%%

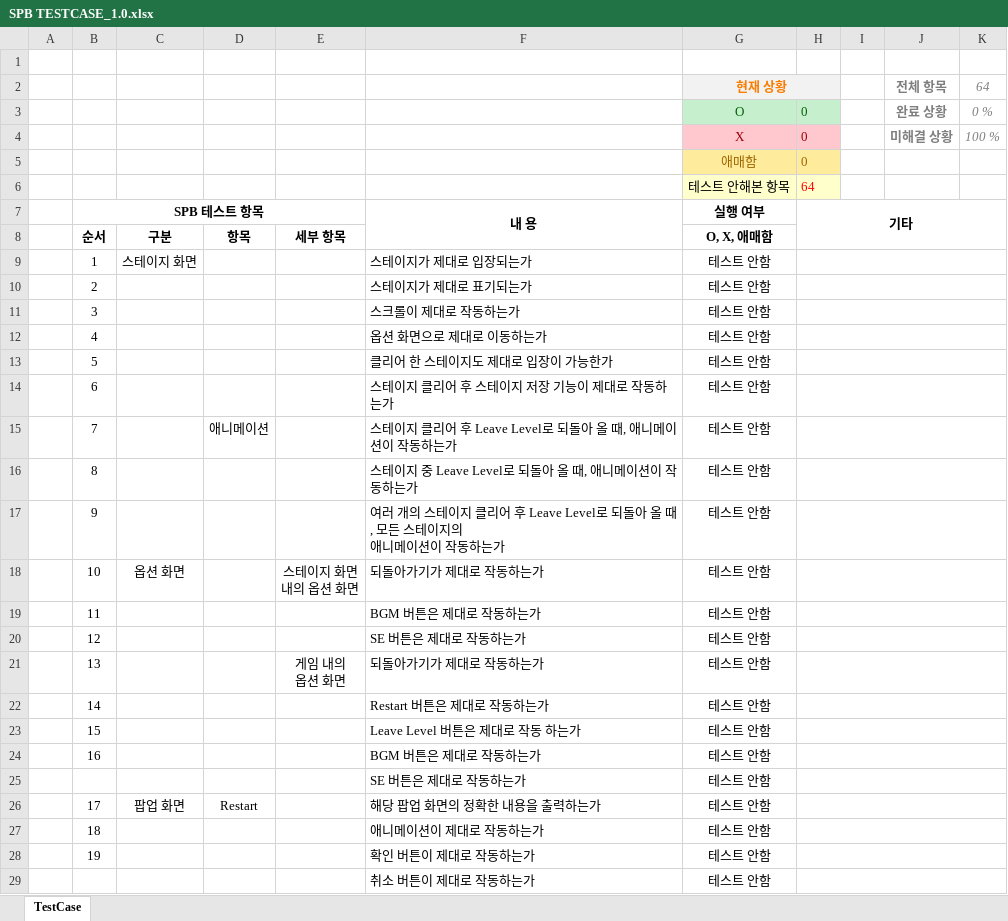
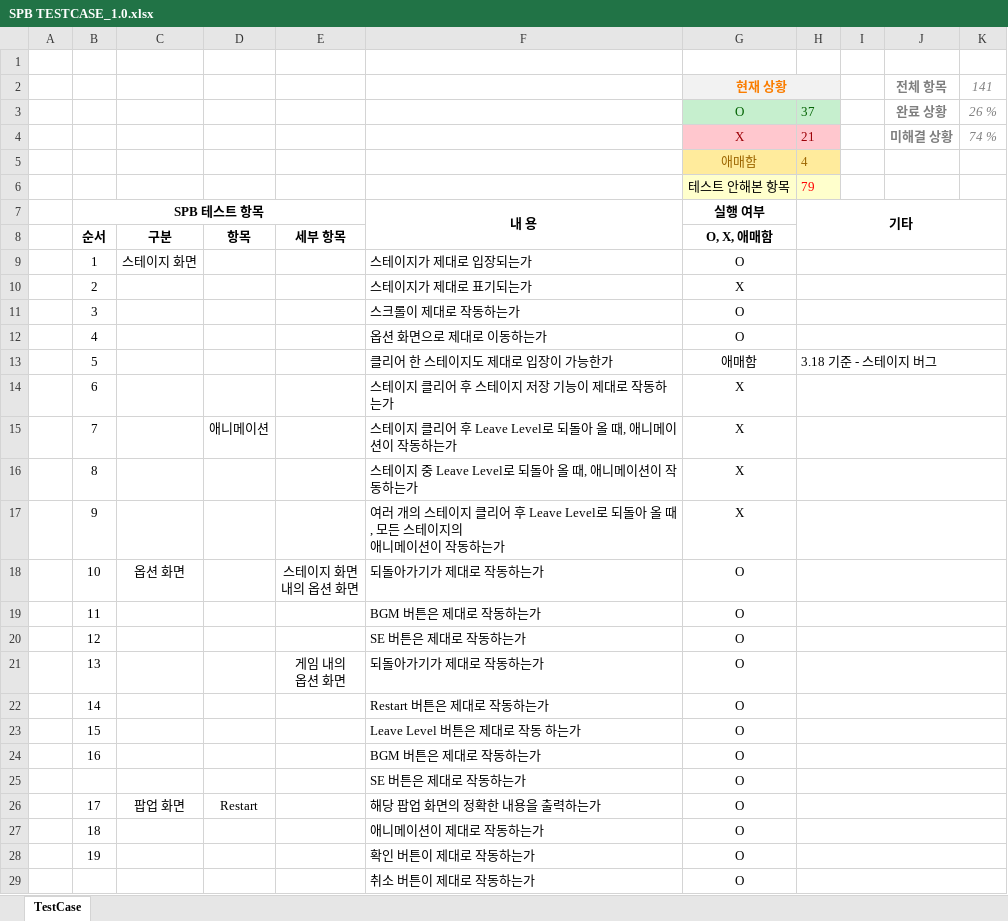
Before and after one commit to PenguinPistol/Sliding_Puzzle_Battle, an Excel workbook: 기획서/Test Case/SPB TESTCASE_1.0.xlsx, sheet TestCase, drawn as a sheet; only a part is shown; values as stored, in another font and other column widths than the file's, no borders; conditional formats not drawn; the diff covers the shown part only; the diff names each change by its address in the sheet, - before the commit and + after, or states it on an @@ line.

Commit message:
TC

```diff
--- a/기획서/Test Case/SPB TESTCASE_1.0.xlsx (sheet TestCase)
+++ b/기획서/Test Case/SPB TESTCASE_1.0.xlsx (sheet TestCase)
-K2: 64
+K2: 141
-H3: 0
+H3: 37
-K3: 0 %
+K3: 26 %
-H4: 0
+H4: 21
-K4: 100 %
+K4: 74 %
-H5: 0
+H5: 4
-H6: 64
+H6: 79
-G9: 테스트 안함
+G9: O
-G10: 테스트 안함
+G10: X
-G11:G12: 테스트 안함
+G11:G12: O
-G13: 테스트 안함
+G13: 애매함
-H13: (empty)
+H13: 3.18 기준 - 스테이지 버그
-G14:G17: 테스트 안함
+G14:G17: X
-G18:G29: 테스트 안함
+G18:G29: O
```
Also changed, not shown: 13 added rows and 48 edited cells elsewhere in this sheet.
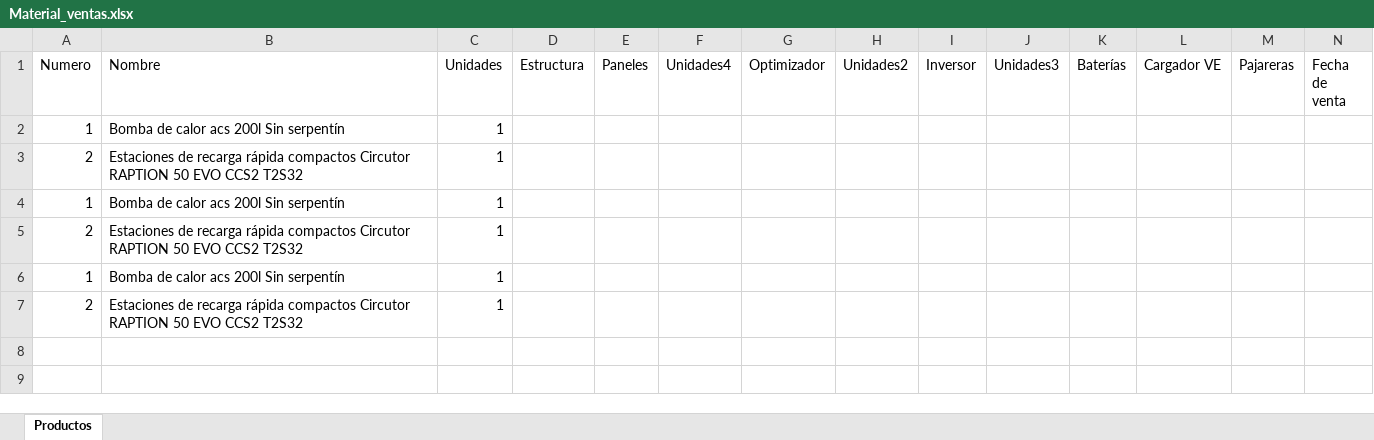
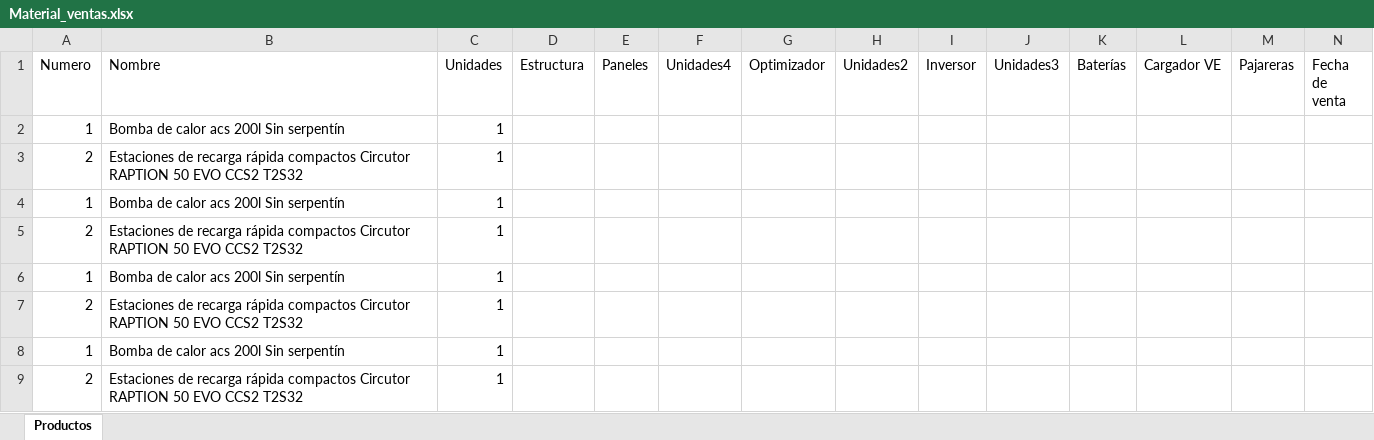
Before and after one commit to AlbertoMayoralGreenSunrise/Render, an Excel workbook: Material_ventas.xlsx, sheet Productos, drawn as a sheet; only a part is shown; values as stored, in another font and other column widths than the file's, no borders; rows hold the shown columns only; the diff names each change by its address in the sheet, - before the commit and + after, or states it on an @@ line.

Commit message:
Actualizar presupuesto 6915ec902c8ed10ae318fb79

```diff
--- a/Material_ventas.xlsx (sheet Productos)
+++ b/Material_ventas.xlsx (sheet Productos)
+row 8: 1 | Bomba de calor acs 200l Sin serpentín | 1
+row 9: 2 | Estaciones de recarga rápida compactos Circutor RAPTION 50 EVO CCS2 T2S32 | 1
```
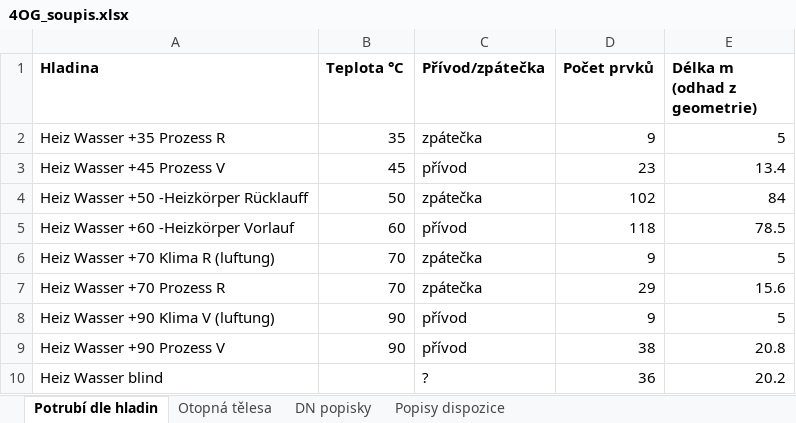
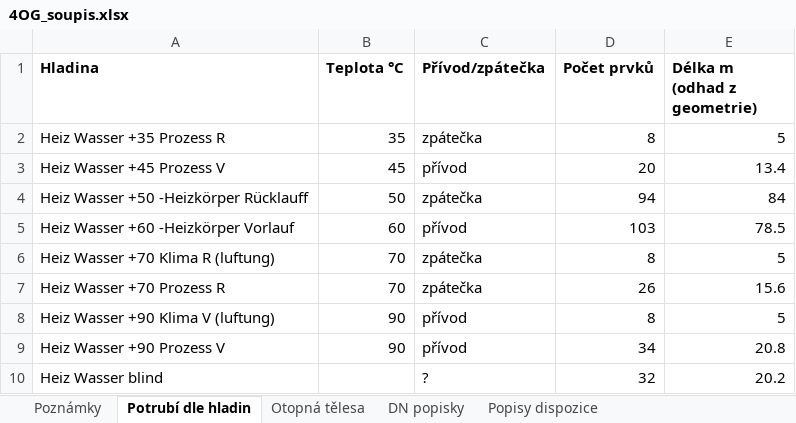
Before and after one commit to babulakmarek-cloud/Marek-1, an Excel workbook: vystupy/4OG_soupis.xlsx, sheet Potrubí dle hladin, drawn as a sheet; values as stored, in another font and other column widths than the file's, no borders; the diff names each change by its address in the sheet, - before the commit and + after, or states it on an @@ line.

```diff
--- a/vystupy/4OG_soupis.xlsx (sheet Potrubí dle hladin)
+++ b/vystupy/4OG_soupis.xlsx (sheet Potrubí dle hladin)
+sheet tab: Poznámky
-D2 (Počet prvků): 9
+D2 (Počet prvků): 8
-D3 (Počet prvků): 23
+D3 (Počet prvků): 20
-D4 (Počet prvků): 102
+D4 (Počet prvků): 94
-D5 (Počet prvků): 118
+D5 (Počet prvků): 103
-D6 (Počet prvků): 9
+D6 (Počet prvků): 8
-D7 (Počet prvků): 29
+D7 (Počet prvků): 26
-D8 (Počet prvků): 9
+D8 (Počet prvků): 8
-D9 (Počet prvků): 38
+D9 (Počet prvků): 34
-D10 (Počet prvků): 36
+D10 (Počet prvků): 32
```
Also changed, not shown: vystupy/1UG_soupis.xlsx, vystupy/3OG_soupis.xlsx, 7 other files.
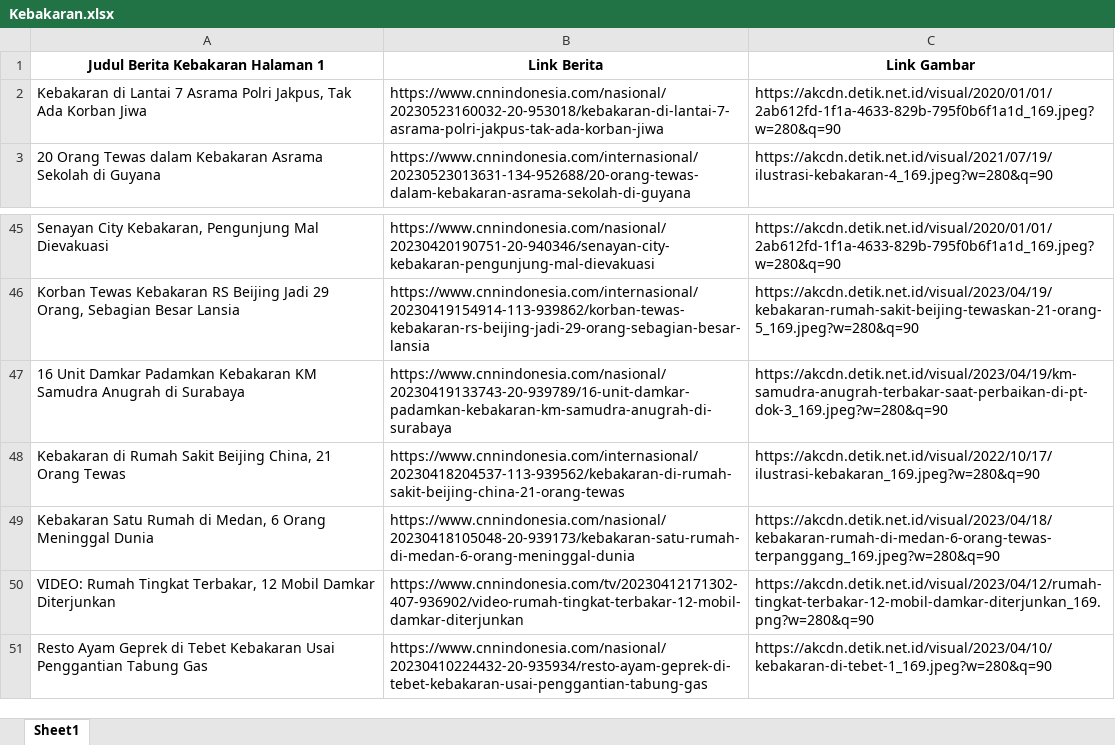
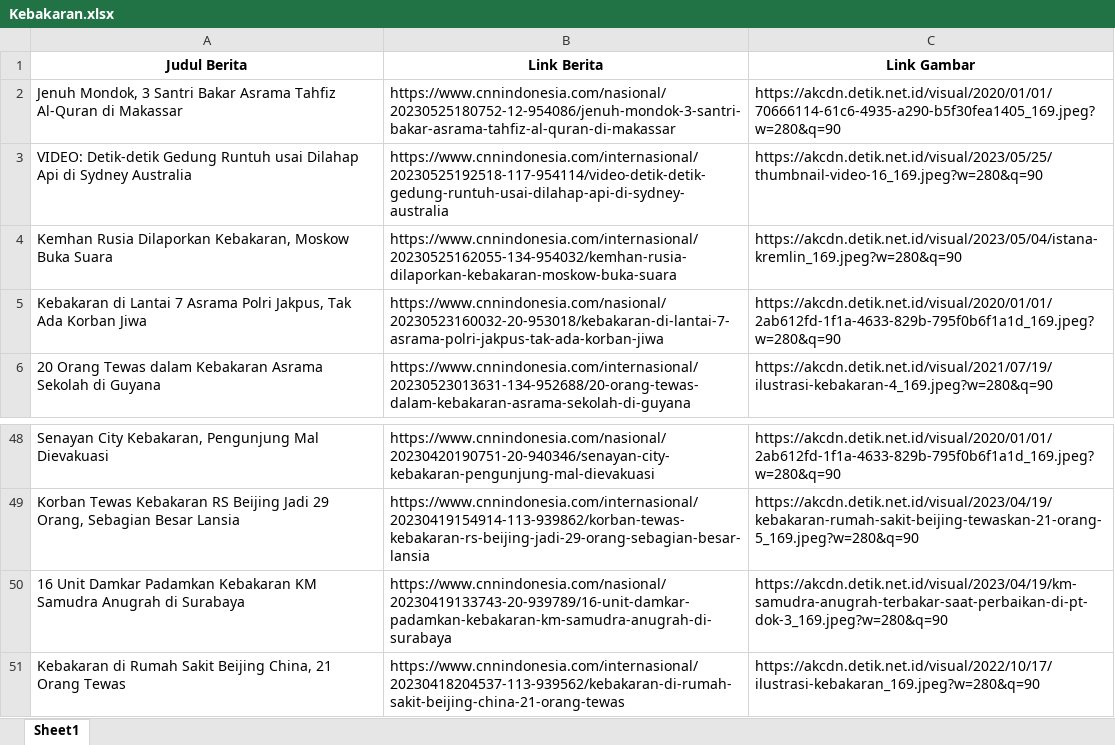
Before and after one commit to faizahmp/ml-capstone, an Excel workbook: news_titles_urls/kebakaran/Kebakaran.xlsx, sheet Sheet1, drawn as a sheet; only a part is shown, gaps mark what is left out; values as stored, in another font and other column widths than the file's, no borders; removed rows and columns are numbered as before the commit, all else as after; the diff names each change by its address in the sheet, - before the commit and + after, or states it on an @@ line.

```diff
--- a/news_titles_urls/kebakaran/Kebakaran.xlsx (sheet Sheet1)
+++ b/news_titles_urls/kebakaran/Kebakaran.xlsx (sheet Sheet1)
-A1: Judul Berita Kebakaran Halaman 1
+A1: Judul Berita
+row 2: Jenuh Mondok, 3 Santri Bakar Asrama Tahfiz Al-Quran di Makassar | https://www.cnnindonesia.com/nasional/20230525180752-12-954086/jenuh-mondok-3-santri-bakar-asrama-tahfiz-al-quran-di-makassar | https://akcdn.detik.net.id/visual/2020/01/01/70666114-61c6-4935-a290-b5f30fea1405_169.jpeg?w=280&q=90
+row 3: VIDEO: Detik-detik Gedung Runtuh usai Dilahap Api di Sydney Australia | https://www.cnnindonesia.com/internasional/20230525192518-117-954114/video-detik-detik-gedung-runtuh-usai-dilahap-api-di-sydney-australia | https://akcdn.detik.net.id/visual/2023/05/25/thumbnail-video-16_169.jpeg?w=280&q=90
+row 4: Kemhan Rusia Dilaporkan Kebakaran, Moskow Buka Suara | https://www.cnnindonesia.com/internasional/20230525162055-134-954032/kemhan-rusia-dilaporkan-kebakaran-moskow-buka-suara | https://akcdn.detik.net.id/visual/2023/05/04/istana-kremlin_169.jpeg?w=280&q=90
-row 49: Kebakaran Satu Rumah di Medan, 6 Orang Meninggal Dunia | https://www.cnnindonesia.com/nasional/20230418105048-20-939173/kebakaran-satu-rumah-di-medan-6-orang-meninggal-dunia | https://akcdn.detik.net.id/visual/2023/04/18/kebakaran-rumah-di-medan-6-orang-tewas-terpanggang_169.jpeg?w=280&q=90
-row 50: VIDEO: Rumah Tingkat Terbakar, 12 Mobil Damkar Diterjunkan | https://www.cnnindonesia.com/tv/20230412171302-407-936902/video-rumah-tingkat-terbakar-12-mobil-damkar-diterjunkan | https://akcdn.detik.net.id/visual/2023/04/12/rumah-tingkat-terbakar-12-mobil-damkar-diterjunkan_169.png?w=280&q=90
-row 51: Resto Ayam Geprek di Tebet Kebakaran Usai Penggantian Tabung Gas | https://www.cnnindonesia.com/nasional/20230410224432-20-935934/resto-ayam-geprek-di-tebet-kebakaran-usai-penggantian-tabung-gas | https://akcdn.detik.net.id/visual/2023/04/10/kebakaran-di-tebet-1_169.jpeg?w=280&q=90
```
Also changed, not shown: news_titles_urls/kejahatan/Kejahatan.xlsx, 3 other files.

%%

Goal of the exercise
Work out how many lines in this material contain the string "akcdn", and give that number alone.

Problem solution
6